• **Assignment**: Lines holding the word "const" are the ones to copy from the data below.

[Web document revisions]
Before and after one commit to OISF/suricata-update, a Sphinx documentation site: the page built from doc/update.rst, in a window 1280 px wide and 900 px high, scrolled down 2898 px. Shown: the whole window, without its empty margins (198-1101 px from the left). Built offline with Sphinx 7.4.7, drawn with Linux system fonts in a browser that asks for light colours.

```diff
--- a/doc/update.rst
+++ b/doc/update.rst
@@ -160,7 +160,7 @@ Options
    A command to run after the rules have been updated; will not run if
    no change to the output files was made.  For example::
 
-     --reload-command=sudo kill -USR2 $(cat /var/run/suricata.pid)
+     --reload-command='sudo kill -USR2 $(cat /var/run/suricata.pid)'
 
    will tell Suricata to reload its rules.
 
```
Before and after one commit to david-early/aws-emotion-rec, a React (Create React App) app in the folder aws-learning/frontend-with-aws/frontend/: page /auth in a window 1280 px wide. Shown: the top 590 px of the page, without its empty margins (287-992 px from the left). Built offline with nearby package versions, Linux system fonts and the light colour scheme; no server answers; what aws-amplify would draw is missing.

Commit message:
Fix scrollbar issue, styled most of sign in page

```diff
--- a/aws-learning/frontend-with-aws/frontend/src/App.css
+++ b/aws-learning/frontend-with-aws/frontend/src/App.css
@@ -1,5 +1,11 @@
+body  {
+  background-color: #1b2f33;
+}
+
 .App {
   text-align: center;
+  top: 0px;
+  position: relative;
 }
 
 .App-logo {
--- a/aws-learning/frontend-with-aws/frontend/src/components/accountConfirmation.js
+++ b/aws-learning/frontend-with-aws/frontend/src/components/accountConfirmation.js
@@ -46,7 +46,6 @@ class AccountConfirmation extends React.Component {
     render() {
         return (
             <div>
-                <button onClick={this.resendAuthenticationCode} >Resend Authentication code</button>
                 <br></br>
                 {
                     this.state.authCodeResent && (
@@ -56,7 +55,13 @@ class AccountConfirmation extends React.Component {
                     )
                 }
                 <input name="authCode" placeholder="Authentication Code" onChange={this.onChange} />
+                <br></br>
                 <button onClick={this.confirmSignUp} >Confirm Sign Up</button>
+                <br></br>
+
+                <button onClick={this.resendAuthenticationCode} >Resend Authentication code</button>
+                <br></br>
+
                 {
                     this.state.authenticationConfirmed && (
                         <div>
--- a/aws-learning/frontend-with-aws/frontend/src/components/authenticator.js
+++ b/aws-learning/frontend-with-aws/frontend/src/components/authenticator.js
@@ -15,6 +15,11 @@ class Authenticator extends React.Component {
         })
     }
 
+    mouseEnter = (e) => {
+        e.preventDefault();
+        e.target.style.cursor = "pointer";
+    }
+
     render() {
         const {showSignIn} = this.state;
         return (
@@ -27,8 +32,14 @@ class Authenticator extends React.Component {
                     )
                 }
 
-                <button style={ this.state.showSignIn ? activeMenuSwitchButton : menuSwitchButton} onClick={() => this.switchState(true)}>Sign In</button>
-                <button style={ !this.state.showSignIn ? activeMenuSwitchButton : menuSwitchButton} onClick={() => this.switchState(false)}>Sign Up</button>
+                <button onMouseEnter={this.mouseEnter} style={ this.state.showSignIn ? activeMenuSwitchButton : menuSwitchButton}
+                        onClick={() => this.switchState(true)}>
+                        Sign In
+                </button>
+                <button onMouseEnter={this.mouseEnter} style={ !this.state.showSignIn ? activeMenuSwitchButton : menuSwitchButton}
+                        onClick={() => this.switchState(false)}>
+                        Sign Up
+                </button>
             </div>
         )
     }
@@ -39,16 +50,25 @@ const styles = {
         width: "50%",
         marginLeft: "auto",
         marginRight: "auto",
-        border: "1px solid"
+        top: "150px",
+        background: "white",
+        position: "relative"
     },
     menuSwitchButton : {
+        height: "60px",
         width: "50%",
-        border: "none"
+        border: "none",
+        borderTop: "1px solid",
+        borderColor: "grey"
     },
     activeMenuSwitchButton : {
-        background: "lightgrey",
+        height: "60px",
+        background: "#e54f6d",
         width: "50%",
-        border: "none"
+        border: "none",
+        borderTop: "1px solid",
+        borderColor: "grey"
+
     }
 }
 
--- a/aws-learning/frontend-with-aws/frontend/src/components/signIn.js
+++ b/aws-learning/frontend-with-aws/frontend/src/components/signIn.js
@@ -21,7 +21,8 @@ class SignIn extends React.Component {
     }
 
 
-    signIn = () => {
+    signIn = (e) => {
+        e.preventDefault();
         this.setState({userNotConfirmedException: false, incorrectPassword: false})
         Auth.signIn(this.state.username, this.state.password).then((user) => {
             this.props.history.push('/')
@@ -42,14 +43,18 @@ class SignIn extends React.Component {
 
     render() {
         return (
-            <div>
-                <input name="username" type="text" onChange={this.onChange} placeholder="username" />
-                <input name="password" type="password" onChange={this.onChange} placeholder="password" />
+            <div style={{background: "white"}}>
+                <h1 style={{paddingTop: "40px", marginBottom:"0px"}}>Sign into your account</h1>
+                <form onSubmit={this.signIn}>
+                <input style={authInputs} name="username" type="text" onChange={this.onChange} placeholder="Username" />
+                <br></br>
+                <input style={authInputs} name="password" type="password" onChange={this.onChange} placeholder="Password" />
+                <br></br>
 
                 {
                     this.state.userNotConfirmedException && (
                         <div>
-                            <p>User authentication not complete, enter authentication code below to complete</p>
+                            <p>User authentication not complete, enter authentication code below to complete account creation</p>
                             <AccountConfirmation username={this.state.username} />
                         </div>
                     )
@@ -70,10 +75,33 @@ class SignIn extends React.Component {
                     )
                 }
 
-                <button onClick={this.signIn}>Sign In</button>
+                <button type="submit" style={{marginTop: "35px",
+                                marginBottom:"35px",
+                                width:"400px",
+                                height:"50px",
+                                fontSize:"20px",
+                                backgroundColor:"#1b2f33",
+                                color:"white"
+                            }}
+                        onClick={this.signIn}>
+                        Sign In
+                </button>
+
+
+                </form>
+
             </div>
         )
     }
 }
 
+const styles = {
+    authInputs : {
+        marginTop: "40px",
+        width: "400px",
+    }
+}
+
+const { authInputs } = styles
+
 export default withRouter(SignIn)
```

• **Problem solution**:
         const {showSignIn} = this.state;
@@ -39,16 +50,25 @@ const styles = {
+const styles = {
+const { authInputs } = styles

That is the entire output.